Examples of e.g. in Sentences

The abbreviation e.g. is used to introduce one or more specific examples of a broader category. For example:

  • The North American countries (e.g., Canada and the U.S.) were involved in the agreement.

  • We should do our best to take care of beneficial garden insects, e.g., bees and worms.

  • Healthy exercise (e.g., riding a bike or taking a hike) will help you live longer.

Here, you can replace the abbreviation e.g. with "for example" and the sentence still makes sense. In general, it's not necessary to list every possible example, just a few to give the reader an idea of what you mean.

Punctuating i.e. and e.g. Correctly

Now that you know the meanings of these abbreviations and how to use them, learn how to punctuate them.

  • Each letter of the abbreviation should be followed by a period.

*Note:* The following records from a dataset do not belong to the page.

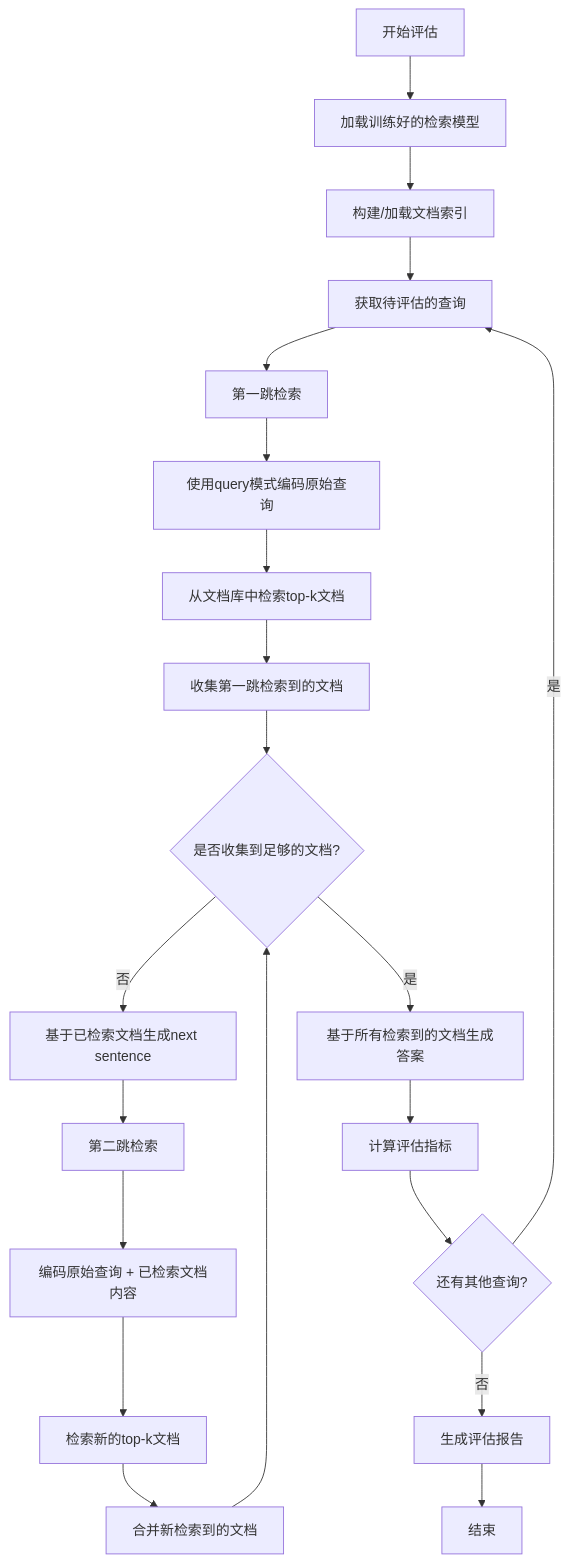
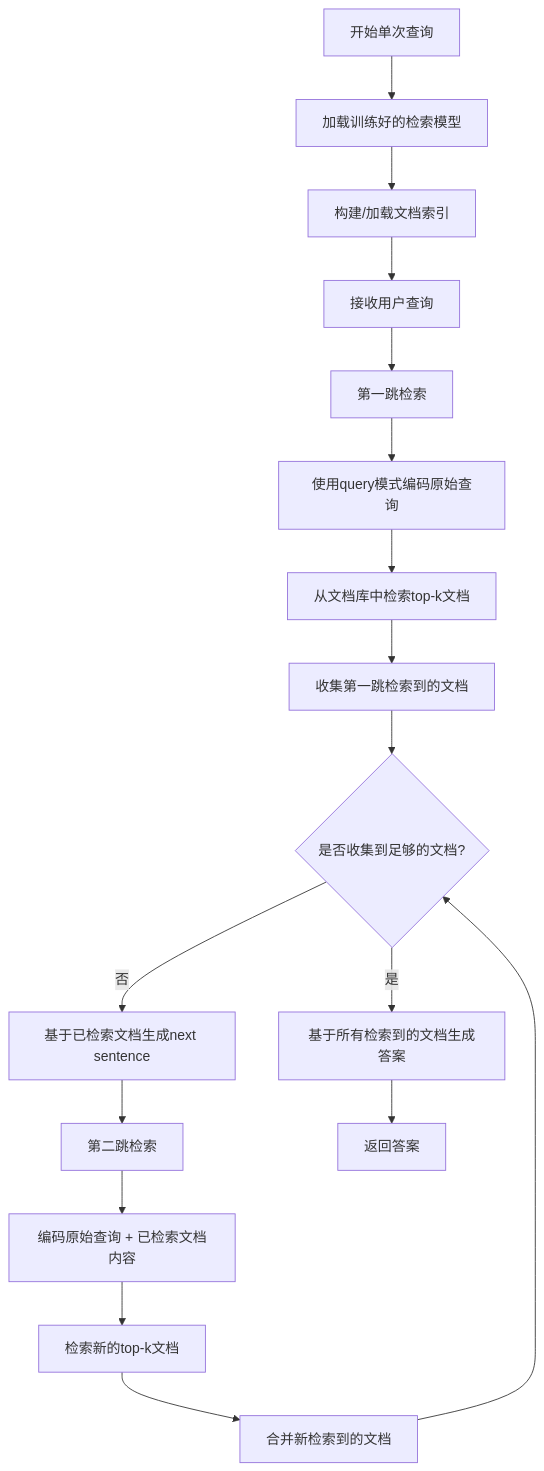
Before and after one commit to longtaizi13579/LifeMem-AgenticSearch: the second of 2 diagrams in README.md, drawn with Mermaid. The commit also changed other lines of this file, not shown here.

````diff
--- a/README.md
+++ b/README.md
@@ -186,27 +164,23 @@
 ```mermaid
 graph TD
-    Start[开始评估] --> LoadModel[加载训练好的检索模型]
+    Start[开始单次查询] --> LoadModel[加载训练好的检索模型]
     LoadModel --> LoadIndex[构建/加载文档索引]
-    LoadIndex --> GetQuery[获取待评估的查询]
+    LoadIndex --> GetQuery[接收用户查询]
     GetQuery --> Hop1[第一跳检索]
 
     Hop1 --> EncodeQuery1[使用query模式编码原始查询]
     EncodeQuery1 --> Retrieve1[从文档库中检索top-k文档]
     Retrieve1 --> CollectDocs1[收集第一跳检索到的文档]
 
     CollectDocs1 --> CheckEnough{是否收集到足够的文档?}
     CheckEnough -->|否| GenerateNext1[基于已检索文档生成next sentence]
     GenerateNext1 --> Hop2[第二跳检索]
 
     Hop2 --> EncodeQuery2[编码原始查询 + 已检索文档内容]
     EncodeQuery2 --> Retrieve2[检索新的top-k文档]
     Retrieve2 --> CollectDocs2[合并新检索到的文档]
     CollectDocs2 --> CheckEnough
 
     CheckEnough -->|是| GenerateAnswer[基于所有检索到的文档生成答案]
-    GenerateAnswer --> EvaluateMetrics[计算评估指标]
-    EvaluateMetrics --> NextQuery{还有其他查询?}
-    NextQuery -->|是| GetQuery
-    NextQuery -->|否| GenerateReport[生成评估报告]
-    GenerateReport --> End[结束]
+    GenerateAnswer --> End[返回答案]
 ```
````
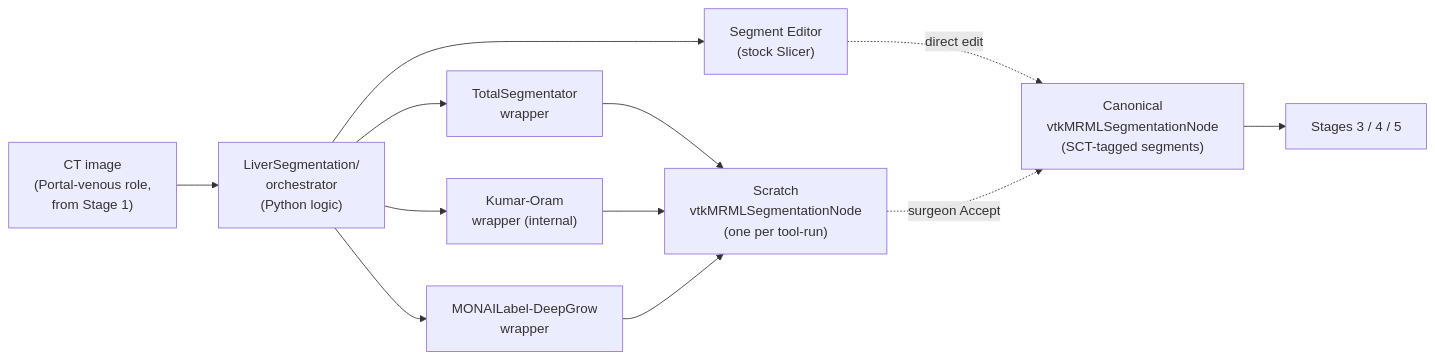
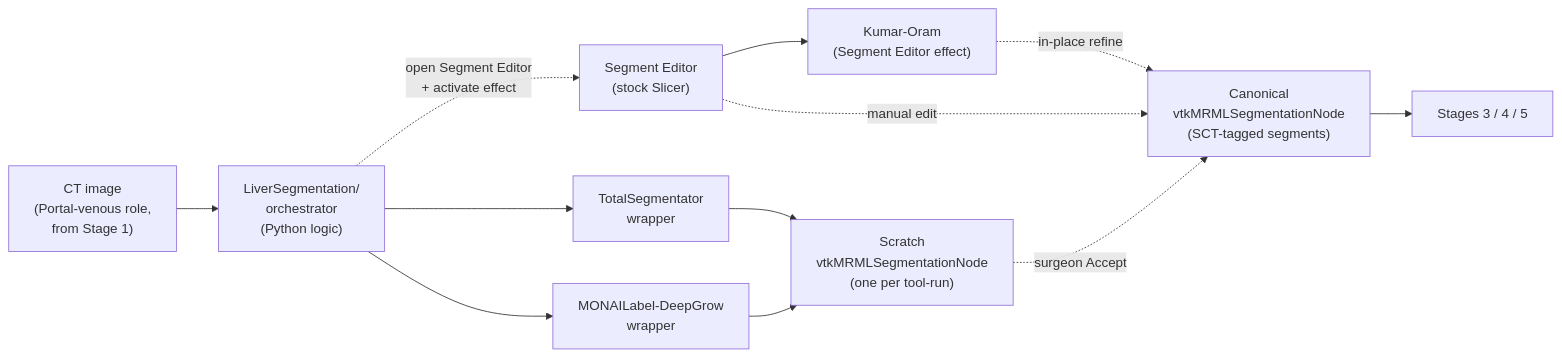
The diagram in Docs/adr/0024-segmentation-orchestration.md (ALive-research/Slicer-Liver), drawn with Mermaid before and after one commit. The commit also changed other lines of this file, not shown here.

````diff
--- a/Docs/adr/0024-segmentation-orchestration.md
+++ b/Docs/adr/0024-segmentation-orchestration.md
@@ -78,24 +79,24 @@
 ```mermaid
 flowchart LR
     Image["CT image<br/>(Portal-venous role,<br/>from Stage 1)"]
     Orch["LiverSegmentation/<br/>orchestrator<br/>(Python logic)"]
     TS["TotalSegmentator<br/>wrapper"]
-    KO["Kumar-Oram<br/>wrapper (internal)"]
     ML["MONAILabel-DeepGrow<br/>wrapper"]
     SE["Segment Editor<br/>(stock Slicer)"]
+    KO["Kumar-Oram<br/>(Segment Editor effect)"]
     Scratch["Scratch<br/>vtkMRMLSegmentationNode<br/>(one per tool-run)"]
     Canonical["Canonical<br/>vtkMRMLSegmentationNode<br/>(SCT-tagged segments)"]
     Stages["Stages 3 / 4 / 5"]
 
     Image --> Orch
     Orch --> TS
-    Orch --> KO
     Orch --> ML
-    Orch --> SE
+    Orch -."open Segment Editor<br/>+ activate effect".-> SE
+    SE --> KO
     TS --> Scratch
-    KO --> Scratch
     ML --> Scratch
-    SE -.direct edit.-> Canonical
+    KO -.in-place refine.-> Canonical
+    SE -.manual edit.-> Canonical
     Scratch -.surgeon Accept.-> Canonical
     Canonical --> Stages
 ```
````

  • Always write i.e. and e.g. with lowercase letters.

  • Do not italicize i.e. or e.g.

  • Place the abbreviation directly after the word or phrase you're giving more information about, and it will need to be set off by either parentheses or commas.

  • In American English, there is always a comma immediately after the abbreviation as well.

  • In British English, you don't always need a comma after the abbreviation.


Examples of Punctuation

Here the abbreviation is set off by a comma after the word being defined ("late"). Note the periods in the abbreviation and the comma following the abbreviation.

I got in trouble for getting home so late, i.e., after curfew.

In this example, the extra information is set off in parentheses because it interrupts the flow of the sentence. Note that the abbreviation itself still uses periods and is followed immediately by a comma.

I got grounded (i.e., no TV or phone) because I got home so late.

Is It 'That Is' or 'For Example'?

Learning how to use i.e. and e.g. correctly is much easier once you know what they mean. When in doubt, replace the abbreviations with the words they stand for and read the sentence aloud to check that it still makes sense. Pay attention to the punctuation, and you'll be using these time-tested abbreviations correctly in no time. Explore more ways to say "for example" to make your writing flow.